 The members of the Authority have listened to a tape of the broadcast complained about and have read the correspondence listed in the Appendix. The Authority determines the complaints without a formal hearing.
 TRN assessed both complaints under Principle 1, and Principle 7 and Guideline 7a. It contended that these provisions “best covered” the issues made by the complainants.
 When the Authority determines a complaint which contends that a broadcast has contravened the good taste and decency standard, it is required to take into account the context of the broadcast complained about. The expressions used about the Minister included “a confused bag of lard”, a bully who folded under pressure, and “a complete fool.”
 The Authority considers the following contextual matters are relevant. It acknowledges that the comments were made about a public figure whose possible action on the foreshore and seabed issue was then a matter of high public profile. The Authority also accepts that the comments were made by way of editorial comment by a broadcaster who puts his views, which are sometimes controversial, in a forthright manner. Moreover, since the broadcast complained about, Mrs Turia had been interviewed on the Breakfast programme and on the host’s television show, during which he had apologised to her. Furthermore, the Authority considers that while the remarks were personally abusive and unfair to Mrs Turia, that does not necessarily put them beyond the bounds of good taste and decency, which standard is more aptly applied to material of a sexual or profane nature. Taking into account all these matters, the Authority finds that the comments did not breach Principle 1.
 The Authority considers that Principle 7 and Guideline 7a are not applicable. Guideline 7a is concerned with encouraging denigration or discrimination against a number of societal groups.
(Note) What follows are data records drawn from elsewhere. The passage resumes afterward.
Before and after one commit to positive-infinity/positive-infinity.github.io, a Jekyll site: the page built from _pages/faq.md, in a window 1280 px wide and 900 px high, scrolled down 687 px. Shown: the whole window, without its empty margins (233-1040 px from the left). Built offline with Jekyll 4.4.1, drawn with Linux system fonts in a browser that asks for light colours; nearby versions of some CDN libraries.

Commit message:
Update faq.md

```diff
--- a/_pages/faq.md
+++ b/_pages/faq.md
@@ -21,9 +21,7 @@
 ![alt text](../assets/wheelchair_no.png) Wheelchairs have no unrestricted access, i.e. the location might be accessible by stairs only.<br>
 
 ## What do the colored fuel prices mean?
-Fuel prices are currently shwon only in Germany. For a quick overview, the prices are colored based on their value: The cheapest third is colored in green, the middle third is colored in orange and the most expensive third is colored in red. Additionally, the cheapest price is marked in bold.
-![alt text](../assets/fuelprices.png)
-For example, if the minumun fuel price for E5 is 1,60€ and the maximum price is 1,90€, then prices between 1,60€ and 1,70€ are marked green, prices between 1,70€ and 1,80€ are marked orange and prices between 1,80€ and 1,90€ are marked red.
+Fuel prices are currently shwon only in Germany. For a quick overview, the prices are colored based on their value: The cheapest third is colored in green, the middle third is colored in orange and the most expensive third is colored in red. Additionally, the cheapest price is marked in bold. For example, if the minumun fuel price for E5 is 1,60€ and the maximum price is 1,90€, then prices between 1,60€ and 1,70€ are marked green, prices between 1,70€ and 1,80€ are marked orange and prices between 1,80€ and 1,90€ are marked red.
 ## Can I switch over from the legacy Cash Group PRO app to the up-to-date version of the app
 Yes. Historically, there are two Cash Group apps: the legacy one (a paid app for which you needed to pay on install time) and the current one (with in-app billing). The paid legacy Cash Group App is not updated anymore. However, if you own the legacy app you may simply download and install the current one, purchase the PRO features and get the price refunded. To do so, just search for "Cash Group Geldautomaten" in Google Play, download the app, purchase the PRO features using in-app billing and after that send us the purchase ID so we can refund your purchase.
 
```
The comments complained about on this occasion were directed at one named person, and she was not singled out because of any representative role she might have had at the time. On that basis, the Authority considers Principle 7 is not applicable. This aspect of the complaint is not upheld.
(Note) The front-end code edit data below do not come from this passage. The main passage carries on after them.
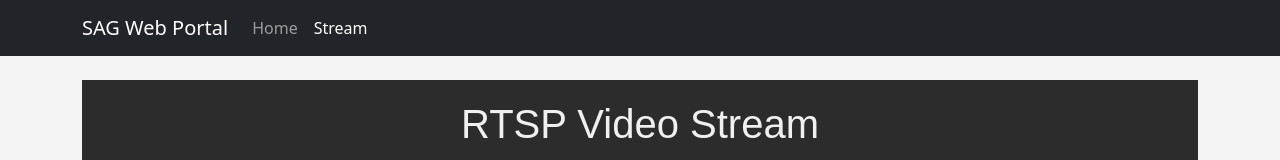
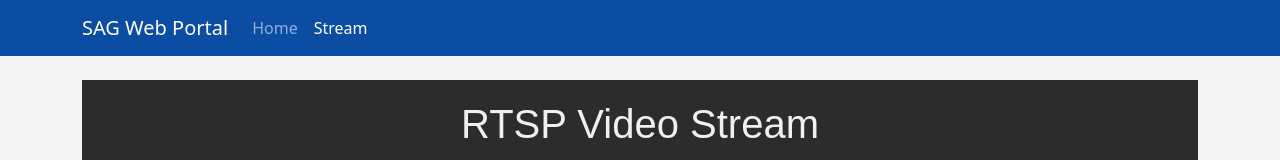
Before and after one commit to skang88/sag-web-portal, a Vue app in the folder frontend/: page /stream in a window 1280 px wide. Shown: the top 160 px of the page. Built offline with nearby package versions, Linux system fonts and the light colour scheme; no server answers.

Commit message:
stream ip update

```diff
--- a/frontend/src/App.vue
+++ b/frontend/src/App.vue
@@ -4,7 +4,7 @@ import { RouterLink, RouterView } from 'vue-router'
 
 <template>
   <header>
-    <nav class="navbar navbar-expand-lg navbar-dark bg-dark">
+    <nav class="navbar navbar-expand-lg navbar-dark bg-custom-blue">
       <div class="container">
         <a class="navbar-brand" href="#">SAG Web Portal</a>
         <button class="navbar-toggler" type="button" data-bs-toggle="collapse" data-bs-target="#navbarNav" aria-controls="navbarNav" aria-expanded="false" aria-label="Toggle navigation">
@@ -34,4 +34,8 @@ import { RouterLink, RouterView } from 'vue-router'
 body {
   background-color: #f4f4f4;
 }
+
+.bg-custom-blue {
+  background-color: #0B4DA3 !important; /* !important to override Bootstrap's bg-dark */
+}
 </style>
--- a/frontend/src/views/StreamView.vue
+++ b/frontend/src/views/StreamView.vue
@@ -18,7 +18,7 @@ let socket: Socket | null = null;
 
 onMounted(() => {
   // Connect to the Socket.IO server on the Flask backend
-  socket = io('http://localhost:5001');
+  socket = io('http://172.16.220.32:5001');
 
   socket.on('connect', () => {
     console.log('Connected to WebSocket server.');
```
Also changed, not shown: frontend/public/BargateBackground.png (added).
 As it is accepted by all the parties that the comments complained about were made as editorial comment, the Authority agrees with TRN that the requirements for balance (Principle 4) and editorial independence (Principle 6 and Guideline 6d) are not applicable. Editorial opinion is specifically advanced for the listener, in the case of radio, to accept or reject. Editorial opinion in itself discloses the broadcaster’s independence.
 The Authority notes that Principle 5 was raised by Mr Mitchell in his final comment when, he contended, it had been an aspect of his complaint to TRN that the broadcast was defamatory.
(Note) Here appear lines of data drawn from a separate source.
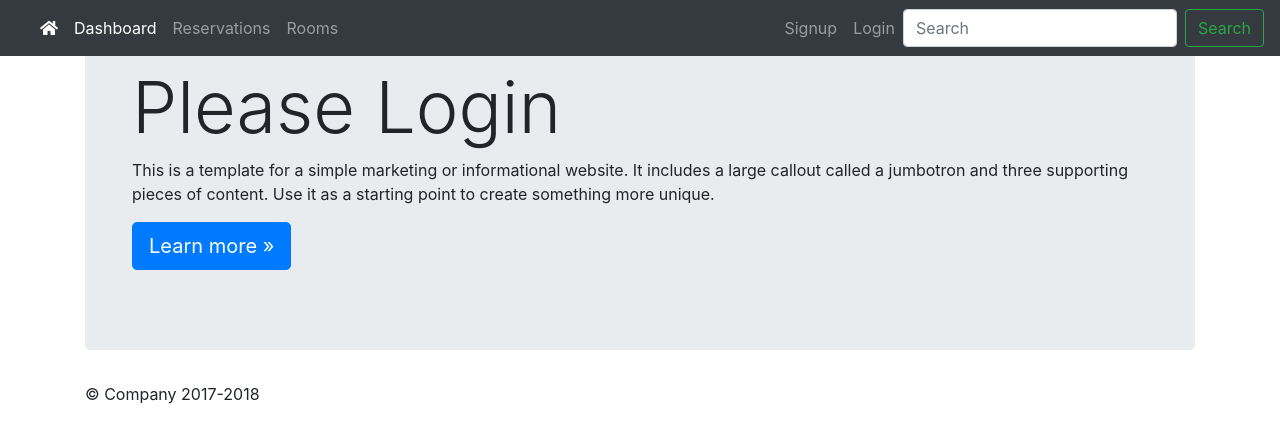
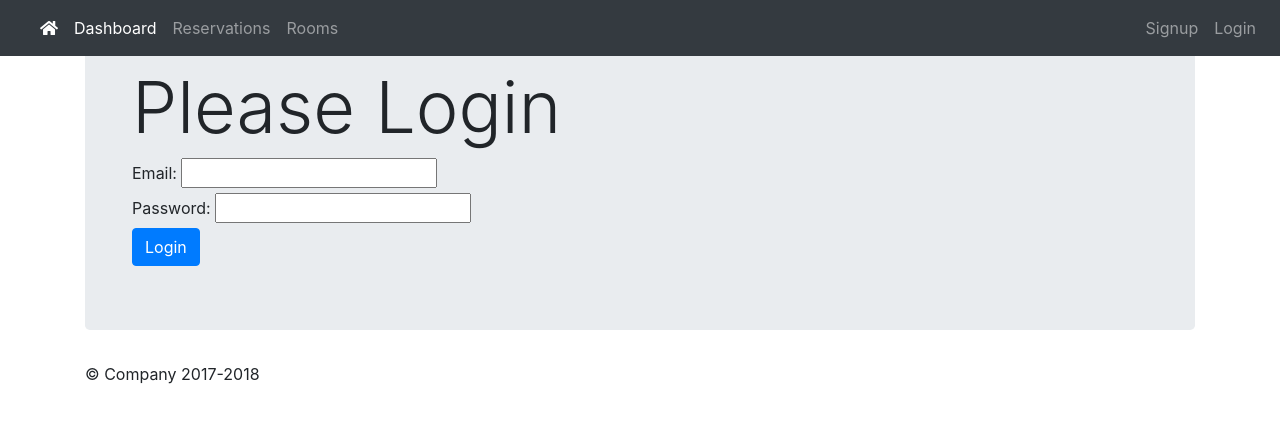
Before and after one commit to wolf637/property-manager, a Django app: page /properties/login/ in a window 1280 px wide. Shown: the top 443 px of the page. Run offline with Django 3.2, Linux system fonts and the light colour scheme; some libraries are stand-ins or nearby versions.

Commit message:
Add login functionality

```diff
--- a/properties/templates/properties/login.html
+++ b/properties/templates/properties/login.html
@@ -5,12 +5,24 @@
       <div class="jumbotron">
         <div class="container">
           <h1 class="display-3">Please Login</h1>
+            {% if error %}
+<div>{{ error }}</div>
+{% endif %}
+            <form action="{% url 'login' %}" method="POST">
+                {% csrf_token %}
 
+                <div>
+                    <label for="email">Email:</label>
+                    <input id="email" name="email" type="email">
+                </div>
+                <div>
+                    <label for="password">Password:</label>
+                    <input id="password" name="password" type="password">
+                </div>
 
+                <input class="btn btn-primary" type="submit" value="Login">
+            </form>
 
-
-            <p>This is a template for a simple marketing or informational website. It includes a large callout called a jumbotron and three supporting pieces of content. Use it as a starting point to create something more unique.</p>
-          <p><a class="btn btn-primary btn-lg" href="#" role="button">Learn more &raquo;</a></p>
         </div>
       </div>
 
--- a/properties/views.py
+++ b/properties/views.py
@@ -29,10 +29,22 @@ def signup(request):
         return render(request, 'properties/signup.html', context={})
 
 def login(request):
+
+    if request.method == 'POST':
+        user = auth.authenticate(username=request.POST['email'], password=request.POST['password'])
+        if user:
+            auth.login(request, user)
+            return redirect('home')
+        else:
+            return render(request, 'properties/login.html', context={'error': 'Username or password is incorrect'})
+
     return render(request, 'properties/login.html', context={})
 
 def logout(request):
-    return render(request, 'properties/signup.html', context={})
+
+    if request.method == 'POST':
+        auth.logout(request)
+        return redirect('home')
 
 def details(request, property_id):
 
--- a/templates/base.html
+++ b/templates/base.html
@@ -43,18 +43,33 @@
             <a class="nav-link" href="{% url 'list_rooms' %}">Rooms</a>
           </li>
         </ul>
-        <form class="form-inline my-2 my-lg-0">
+        <div class="form-inline my-2 my-lg-0">
+
           <ul class="navbar-nav mr-auto">
+            {% if user.is_authenticated %}
+            <li class="nav-item">
+              <div class="nav-link">
+                <i class="fas fa-user"></i> {{ user.email }}
+              </div>
+
+            </li>
+            <li class="nav-item">
+              <a class="nav-link" href="javascript:{document.getElementById('logout').submit()};">Logout</a>
+            </li>
+            <form id="logout" action="{% url 'logout' %}" method="POST">
+              {% csrf_token%}
+              <input type="hidden">
+            </form>
+            {% else %}
           <li class="nav-item">
             <a class="nav-link" href="{% url 'signup' %}">Signup</a>
           </li>
           <li class="nav-item">
             <a class="nav-link" href="{% url 'login' %}">Login</a>
           </li>
+            {% endif %}
         </ul>
-          <input class="form-control mr-sm-2" type="text" placeholder="Search" aria-label="Search">
-          <button class="btn btn-outline-success my-2 my-sm-0" type="submit">Search</button>
-        </form>
+        </div>
       </div>
     </nav>
 
```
 The Authority’s task in the Broadcasting Act is to review the broadcaster’s decision. On this occasion, neither complainant raised the standards issue of fairness, either explicitly or implicitly, in their complaints to the broadcaster. The Authority is unable to nominate standards which it might consider to be relevant if the complainant has not done so, and, moreover, it is unable to accept a referral which raises a new standard which was not raised implicitly or explicitly in the initial complaint.
 Under the Broadcasting Act, the Authority is unable to accept Mr Mitchell’s complaint that the broadcast was unfair as he did not raise this standard when he made his original complaint. It declines to accept the fairness complaint.
 However, in the Authority’s opinion, the comments raised the issue of fairness. It notes that TRN acknowledged that the “bag of lard” comment “may have been unfair”. The Authority believes that it was in fact unfair to apply that phrase to the Minister.
For the above reasons, the Authority declines to uphold the complaint.
Signed for and on behalf of the Authority
2 September 2004
The following correspondence was received and considered by the Authority when it determined these complaints: